WHAT NEEDS TO BE DONE: Wherever "repo" appears in a line of the listing, that line should be returned.

'''

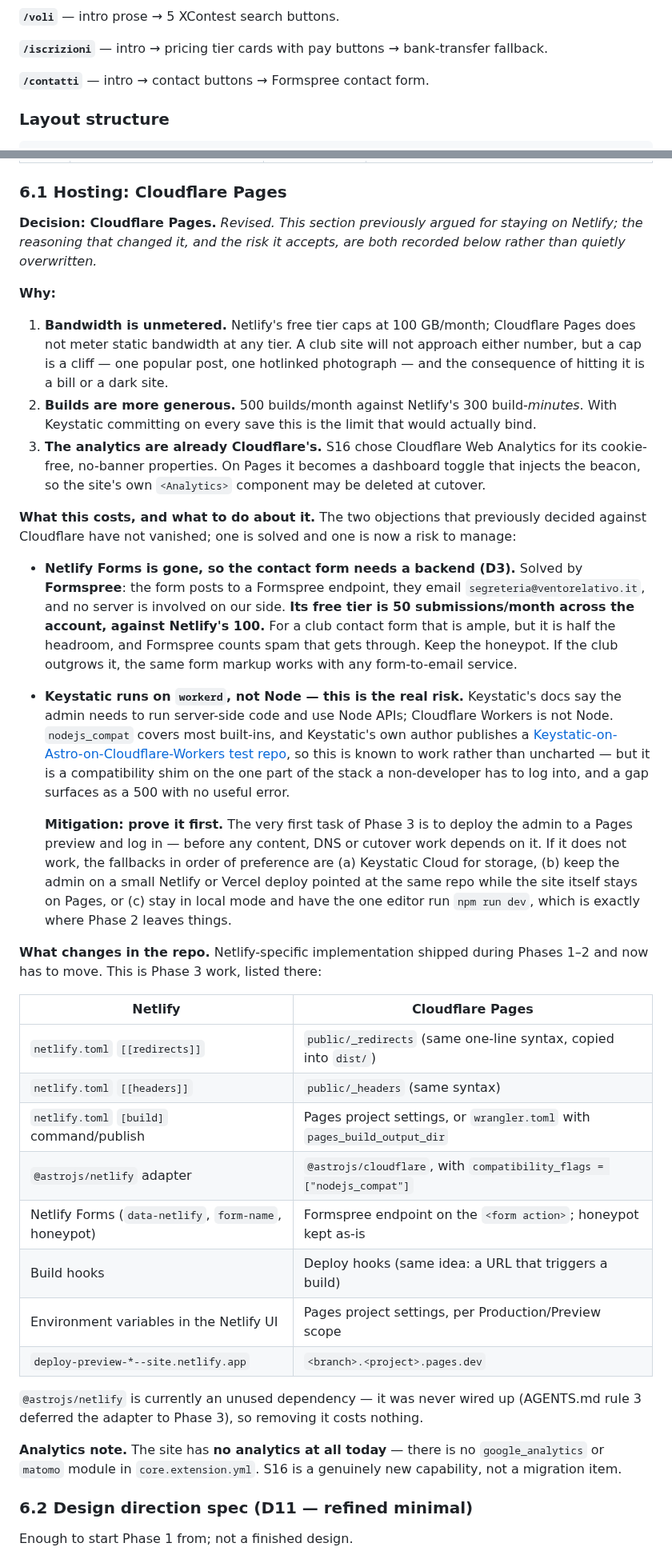
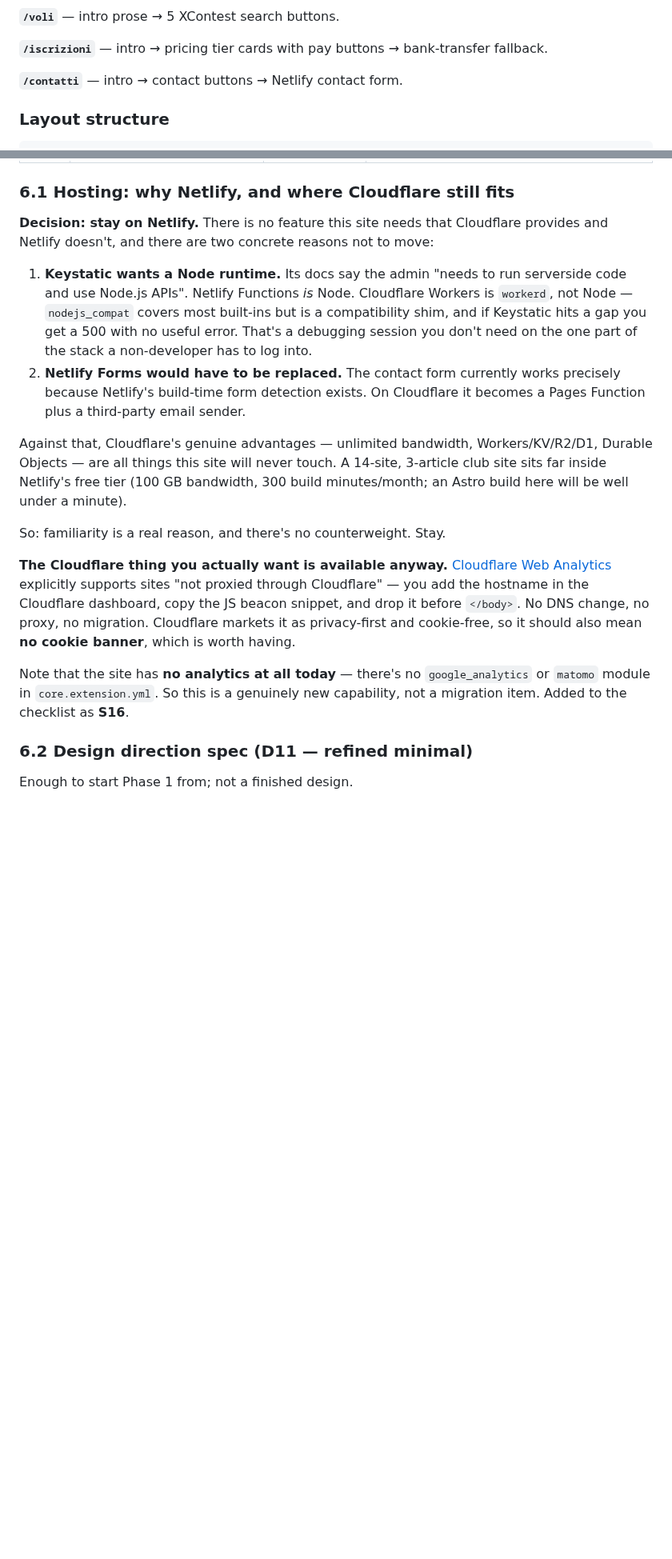
Before and after one commit to ventorelativo/ventorelativo-astro, a Markdown page: MIGRATION-PLAN.md, 2 parts joined by grey strips. Shown at 80% size. GitHub-like rendering; blank space fills up the shorter version.

```diff
--- a/MIGRATION-PLAN.md
+++ b/MIGRATION-PLAN.md
@@ -451,7 +451,7 @@ gallery → feature table (Google Maps / Meteo-Parapente links) → XContest per
 
 **`/iscrizioni`** — intro → pricing tier cards with pay buttons → bank-transfer fallback.
 
-**`/contatti`** — intro → contact buttons → Formspree contact form.
+**`/contatti`** — intro → contact buttons → Netlify contact form.
 
 ### Layout structure
 
@@ -776,70 +776,37 @@ This means Phase 5 becomes "edit two URLs in Keystatic", whichever way the commi
 | ~~**D12**~~ | ~~Content freeze / dual-run~~ | — | ✅ **RESOLVED: freeze early.** Little editing is happening, so the content export can be treated as final from Phase 2 onward, with occasional double-entry as the fallback if something does need publishing mid-migration. This removes the need for a re-sync step before cutover. |
 | ~~**D13**~~ | ~~Tags: keep, reshape, or drop?~~ | — | ✅ **RESOLVED: reshape**, *amended in Phase 2.* `tags` collection and `/tags/*` archives dropped; news gets a `category` select rendered as a badge. **Site tagging is kept after all** — §2.5 said only Montoso was tagged, but the export has five sites tagged (see the correction under §2.5). They are a `tags: string[]` on the entry, shown as plain pills, not links. |
 
-### 6.1 Hosting: Cloudflare Pages
+### 6.1 Hosting: why Netlify, and where Cloudflare still fits
 
-**Decision: Cloudflare Pages.** *Revised. This section previously argued for staying on
-Netlify; the reasoning that changed it, and the risk it accepts, are both recorded below
-rather than quietly overwritten.*
+**Decision: stay on Netlify.** There is no feature this site needs that Cloudflare provides
+and Netlify doesn't, and there are two concrete reasons not to move:
 
-**Why:**
+1. **Keystatic wants a Node runtime.** Its docs say the admin "needs to run serverside code
+   and use Node.js APIs". Netlify Functions *is* Node. Cloudflare Workers is `workerd`, not
+   Node — `nodejs_compat` covers most built-ins but is a compatibility shim, and if
+   Keystatic hits a gap you get a 500 with no useful error. That's a debugging session you
+   don't need on the one part of the stack a non-developer has to log into.
+2. **Netlify Forms would have to be replaced.** The contact form currently works precisely
+   because Netlify's build-time form detection exists. On Cloudflare it becomes a Pages
+   Function plus a third-party email sender.
 
-1. **Bandwidth is unmetered.** Netlify's free tier caps at 100 GB/month; Cloudflare Pages
-   does not meter static bandwidth at any tier. A club site will not approach either
-   number, but a cap is a cliff — one popular post, one hotlinked photograph — and the
-   consequence of hitting it is a bill or a dark site.
-2. **Builds are more generous.** 500 builds/month against Netlify's 300 build-*minutes*.
-   With Keystatic committing on every save this is the limit that would actually bind.
-3. **The analytics are already Cloudflare's.** S16 chose Cloudflare Web Analytics for its
-   cookie-free, no-banner properties. On Pages it becomes a dashboard toggle that injects
-   the beacon, so the site's own `<Analytics>` component may be deleted at cutover.
+Against that, Cloudflare's genuine advantages — unlimited bandwidth, Workers/KV/R2/D1,
+Durable Objects — are all things this site will never touch. A 14-site, 3-article club
+site sits far inside Netlify's free tier (100 GB bandwidth, 300 build minutes/month; an
+Astro build here will be well under a minute).
 
-**What this costs, and what to do about it.** The two objections that previously decided
-against Cloudflare have not vanished; one is solved and one is now a risk to manage:
+So: familiarity is a real reason, and there's no counterweight. Stay.
 
-- **Netlify Forms is gone, so the contact form needs a backend (D3).** Solved by
-  **Formspree**: the form posts to a Formspree endpoint, they email
-  `segreteria@ventorelativo.it`, and no server is involved on our side. **Its free tier is
-  50 submissions/month across the account, against Netlify's 100.** For a club contact form
-  that is ample, but it is half the headroom, and Formspree counts spam that gets through.
-  Keep the honeypot. If the club outgrows it, the same form markup works with any
-  form-to-email service.
-- **Keystatic runs on `workerd`, not Node — this is the real risk.** Keystatic's docs say
-  the admin needs to run server-side code and use Node APIs; Cloudflare Workers is not
-  Node. `nodejs_compat` covers most built-ins, and Keystatic's own author publishes a
-  [Keystatic-on-Astro-on-Cloudflare-Workers test
-  repo](https://github.com/emmatown/keystatic-astro-cloudflare-workers-test), so this is
-  known to work rather than uncharted — but it is a compatibility shim on the one part of
-  the stack a non-developer has to log into, and a gap surfaces as a 500 with no useful
-  error.
+**The Cloudflare thing you actually want is available anyway.** [Cloudflare Web
+Analytics](https://developers.cloudflare.com/web-analytics/) explicitly supports sites
+"not proxied through Cloudflare" — you add the hostname in the Cloudflare dashboard, copy
+the JS beacon snippet, and drop it before `</body>`. No DNS change, no proxy, no migration.
+Cloudflare markets it as privacy-first and cookie-free, so it should also mean **no cookie
+banner**, which is worth having.
 
-  **Mitigation: prove it first.** The very first task of Phase 3 is to deploy the admin to
-  a Pages preview and log in — before any content, DNS or cutover work depends on it. If it
-  does not work, the fallbacks in order of preference are (a) Keystatic Cloud for storage,
-  (b) keep the admin on a small Netlify or Vercel deploy pointed at the same repo while the
-  site itself stays on Pages, or (c) stay in local mode and have the one editor run
-  `npm run dev`, which is exactly where Phase 2 leaves things.
-
-**What changes in the repo.** Netlify-specific implementation shipped during Phases 1–2 and
-now has to move. This is Phase 3 work, listed there:
-
-| Netlify | Cloudflare Pages |
-|---|---|
-| `netlify.toml` `[[redirects]]` | `public/_redirects` (same one-line syntax, copied into `dist/`) |
-| `netlify.toml` `[[headers]]` | `public/_headers` (same syntax) |
-| `netlify.toml` `[build]` command/publish | Pages project settings, or `wrangler.toml` with `pages_build_output_dir` |
-| `@astrojs/netlify` adapter | `@astrojs/cloudflare`, with `compatibility_flags = ["nodejs_compat"]` |
-| Netlify Forms (`data-netlify`, `form-name`, honeypot) | Formspree endpoint on the `<form action>`; honeypot kept as-is |
-| Build hooks | Deploy hooks (same idea: a URL that triggers a build) |
-| Environment variables in the Netlify UI | Pages project settings, per Production/Preview scope |
-| `deploy-preview-*--site.netlify.app` | `<branch>.<project>.pages.dev` |
-
-`@astrojs/netlify` is currently an unused dependency — it was never wired up (AGENTS.md
-rule 3 deferred the adapter to Phase 3), so removing it costs nothing.
-
-**Analytics note.** The site has **no analytics at all today** — there is no
-`google_analytics` or `matomo` module in `core.extension.yml`. S16 is a genuinely new
-capability, not a migration item.
+Note that the site has **no analytics at all today** — there's no `google_analytics` or
+`matomo` module in `core.extension.yml`. So this is a genuinely new capability, not a
+migration item. Added to the checklist as **S16**.
 
 ### 6.2 Design direction spec (D11 — refined minimal)
 
```
Also changed, not shown: other parts of MIGRATION-PLAN.md (+24 -40 lines).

'''

REPLY TO THE TASK:
-  repo](https://github.com/emmatown/keystatic-astro-cloudflare-workers-test), so this is
-  (b) keep the admin on a small Netlify or Vercel deploy pointed at the same repo while the
-**What changes in the repo.** Netlify-specific implementation shipped during Phases 1–2 and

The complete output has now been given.